“For the past five years, the company has delayed and gone to court to avoid negotiating seriously,” said Kirchner. “Atlas managers have refused to schedule more than four days per month for contract negotiations and then they have only showed up for a few hours and were disinterested and unprepared to negotiate. All the while we have consistently offered to negotiate around the clock, any time and any place.”
“Atlas leadership has built up such frustration and anger in their most important employee group that morale is at an all-time low and attrition is extremely high, which costs Atlas millions in recruitment, training and missed flight opportunities. If we keep going in the same direction, Atlas will remain the training academy for UPS, FedEx, and the rest of the airline industry,” said Kirchner.
He goes on to say that no matter the outcome of arbitration, Atlas Air management has created a no-win situation for investors and the future of the airline. “If the arbitration goes in the company’s favor, workforce discontent will soar. You can’t grow an airline with high turnover and low morale.”
More to the Story
But it seems that times are not so bad at Atlas. According to CNBC, in February, the airline forecast an increase in first-quarter revenue as the airline, which works closely with Amazon, reaped profits from higher demand during the pandemic.
Atlas flew to a profit of US$360m in 2020 from a net loss the year earlier of US$293m. Revenue in 2020 rose 17% to US$3.2bn. Also, Amazon increased its stake in the company in January, Atlas said.
Atlas Air shares were trading the morning of March 18 at US$60, up from about US$19.60 a year ago.
While it continues to expect strong demand, 5Y says that pandemic-related expenses, such as premium pilot pay, will weigh on its bottom line in the first quarter.
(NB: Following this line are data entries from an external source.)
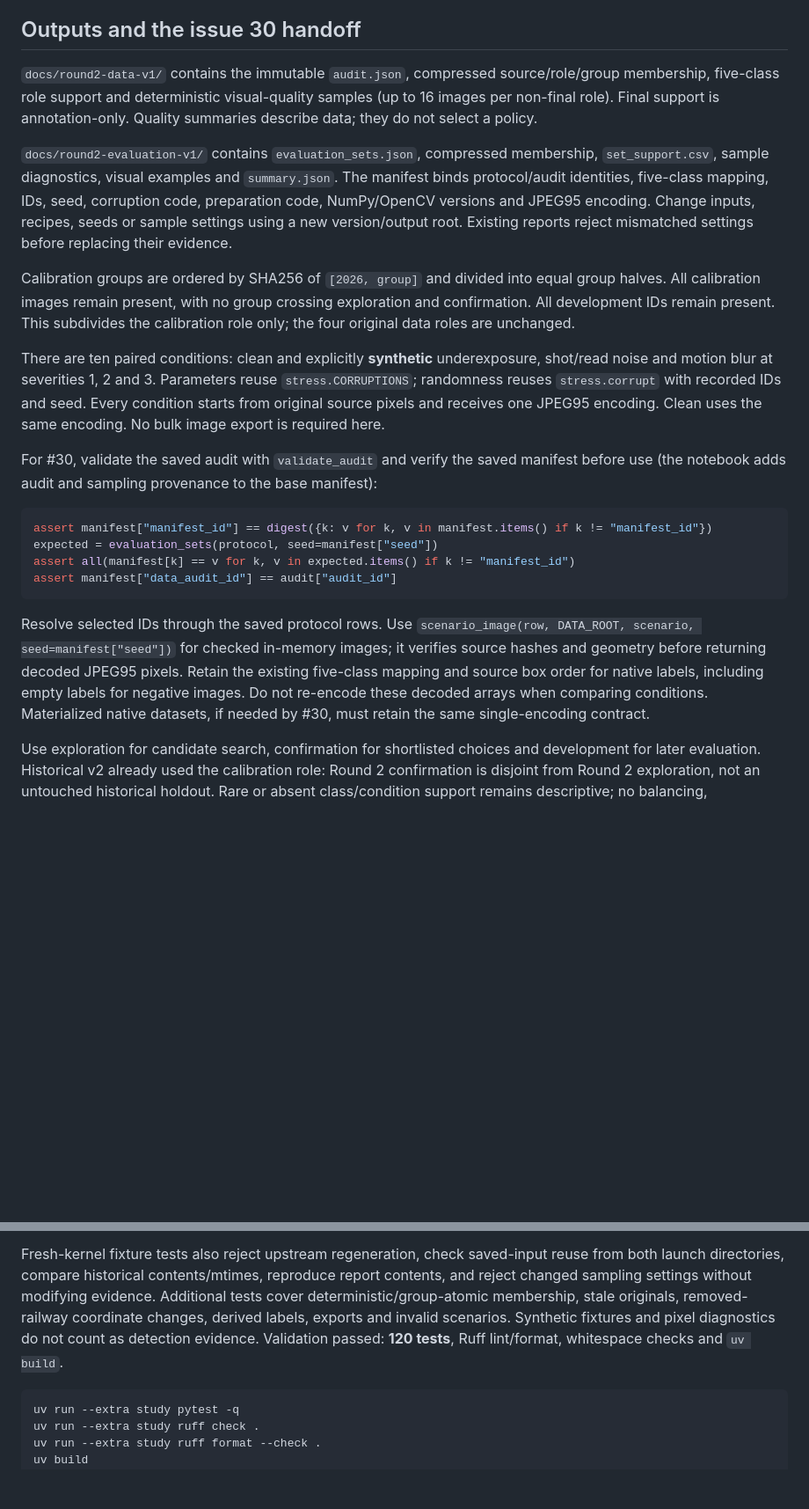
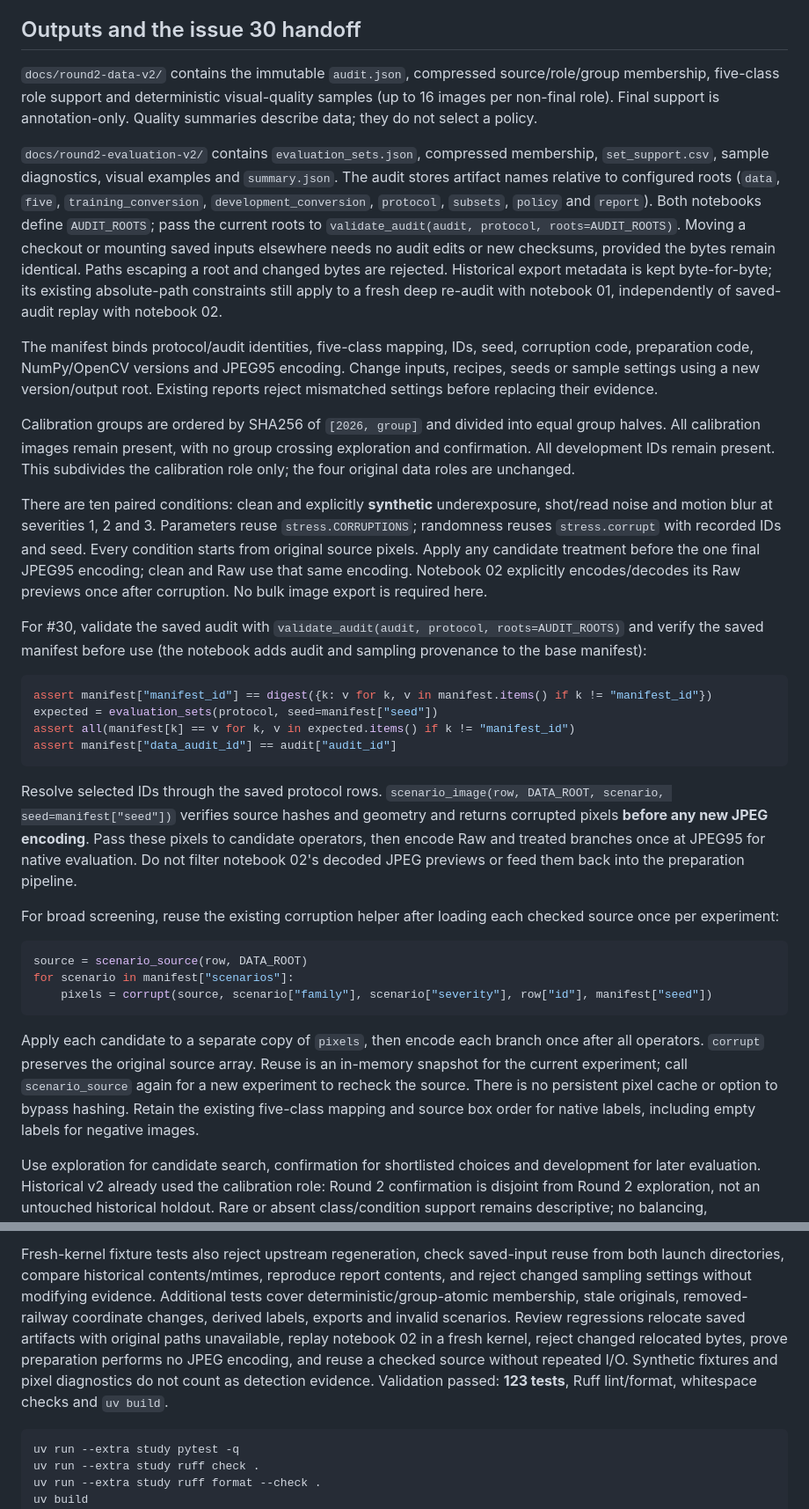
Before and after one commit to truong51972/vehicle-detection, a Markdown page: docs/ISSUE28_IMPLEMENTATION.md, 2 parts joined by grey strips. Shown at 88% size. Rendered like a GitHub page; blank space fills up the shorter version.

Commit message:
fix: make data audits portable and defer scenario encoding

````diff
--- a/docs/ISSUE28_IMPLEMENTATION.md
+++ b/docs/ISSUE28_IMPLEMENTATION.md
@@ -32,13 +32,23 @@ manifest. Earlier preprocessing/training/evaluation notebooks retain their paths
 
 ## Outputs and the issue 30 handoff
 
-`docs/round2-data-v1/` contains the immutable `audit.json`, compressed
+`docs/round2-data-v2/` contains the immutable `audit.json`, compressed
 source/role/group membership, five-class role support and deterministic
 visual-quality samples (up to 16 images per non-final role). Final support is
 annotation-only. Quality summaries describe data; they do not select a policy.
 
-`docs/round2-evaluation-v1/` contains `evaluation_sets.json`, compressed membership,
+`docs/round2-evaluation-v2/` contains `evaluation_sets.json`, compressed membership,
 `set_support.csv`, sample diagnostics, visual examples and `summary.json`.
+The audit stores artifact names relative to configured roots (`data`, `five`,
+`training_conversion`, `development_conversion`, `protocol`, `subsets`, `policy`
+and `report`). Both notebooks define `AUDIT_ROOTS`; pass the current roots to
+`validate_audit(audit, protocol, roots=AUDIT_ROOTS)`. Moving a checkout or mounting
+saved inputs elsewhere needs no audit edits or new checksums, provided the bytes
+remain identical. Paths escaping a root and changed bytes are rejected. Historical
+export metadata is kept byte-for-byte; its existing absolute-path constraints
+still apply to a fresh deep re-audit with notebook 01, independently of saved-audit
+replay with notebook 02.
+
 The manifest binds protocol/audit identities, five-class mapping, IDs, seed,
 corruption code, preparation code, NumPy/OpenCV versions and JPEG95 encoding.
 Change inputs, recipes, seeds or sample settings using a new version/output root.
@@ -52,10 +62,13 @@ the calibration role only; the four original data roles are unchanged.
 There are ten paired conditions: clean and explicitly **synthetic** underexposure,
 shot/read noise and motion blur at severities 1, 2 and 3. Parameters reuse
 `stress.CORRUPTIONS`; randomness reuses `stress.corrupt` with recorded IDs and seed.
-Every condition starts from original source pixels and receives one JPEG95
-encoding. Clean uses the same encoding. No bulk image export is required here.
+Every condition starts from original source pixels. Apply any candidate treatment
+before the one final JPEG95 encoding; clean and Raw use that same encoding.
+Notebook 02 explicitly encodes/decodes its Raw previews once after corruption.
+No bulk image export is required here.
 
-For #30, validate the saved audit with `validate_audit` and verify the saved
+For #30, validate the saved audit with
+`validate_audit(audit, protocol, roots=AUDIT_ROOTS)` and verify the saved
 manifest before use (the notebook adds audit and sampling provenance to the
 base manifest):
 
@@ -67,12 +80,27 @@ assert manifest["data_audit_id"] == audit["audit_id"]
 ```
 
 Resolve selected IDs through the saved protocol rows.
-Use `scenario_image(row, DATA_ROOT, scenario, seed=manifest["seed"])` for checked
-in-memory images; it verifies source hashes and geometry before returning decoded
-JPEG95 pixels. Retain the existing five-class mapping and source box order for
-native labels, including empty labels for negative images. Do not re-encode these
-decoded arrays when comparing conditions. Materialized native datasets, if needed
-by #30, must retain the same single-encoding contract.
+`scenario_image(row, DATA_ROOT, scenario, seed=manifest["seed"])` verifies source
+hashes and geometry and returns corrupted pixels **before any new JPEG encoding**.
+Pass these pixels to candidate operators, then encode Raw and treated branches
+once at JPEG95 for native evaluation. Do not filter notebook 02's decoded JPEG
+previews or feed them back into the preparation pipeline.
+
+For broad screening, reuse the existing corruption helper after loading each
+checked source once per experiment:
+
+```python
+source = scenario_source(row, DATA_ROOT)
+for scenario in manifest["scenarios"]:
+    pixels = corrupt(source, scenario["family"], scenario["severity"], row["id"], manifest["seed"])
+```
+
+Apply each candidate to a separate copy of `pixels`, then encode each branch once
+after all operators. `corrupt` preserves the original source array. Reuse is an
+in-memory snapshot for the current experiment; call `scenario_source` again for a
+new experiment to recheck the source. There is no persistent pixel cache or option
+to bypass hashing. Retain the existing five-class mapping and source box order for
+native labels, including empty labels for negative images.
 
 Use exploration for candidate search, confirmation for shortlisted choices and
 development for later evaluation. Historical v2 already used the calibration
@@ -101,8 +129,11 @@ reuse from both launch directories, compare historical contents/mtimes, reproduc
 report contents, and reject changed sampling settings without modifying evidence.
 Additional tests cover deterministic/group-atomic membership, stale originals,
 removed-railway coordinate changes, derived labels, exports and invalid scenarios.
+Review regressions relocate saved artifacts with original paths unavailable, replay
+notebook 02 in a fresh kernel, reject changed relocated bytes, prove preparation
+performs no JPEG encoding, and reuse a checked source without repeated I/O.
 Synthetic fixtures and pixel diagnostics do not count as detection evidence.
-Validation passed: **120 tests**, Ruff lint/format, whitespace checks and `uv build`.
+Validation passed: **123 tests**, Ruff lint/format, whitespace checks and `uv build`.
 
 ```sh
 uv run --extra study pytest -q
````
Also changed, not shown: README.md (+2 -2 lines), docs/round2-data-v2/role_support.png (renamed from docs/round2-data-v1/role_support.png), docs/round2-data-v2/source_examples.png (renamed from docs/round2-data-v1/source_examples.png), 22 other files.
Featured image: Atlas Air N497MC Boeing 747-400F(SCD). Photo: John Leivaditis /Airways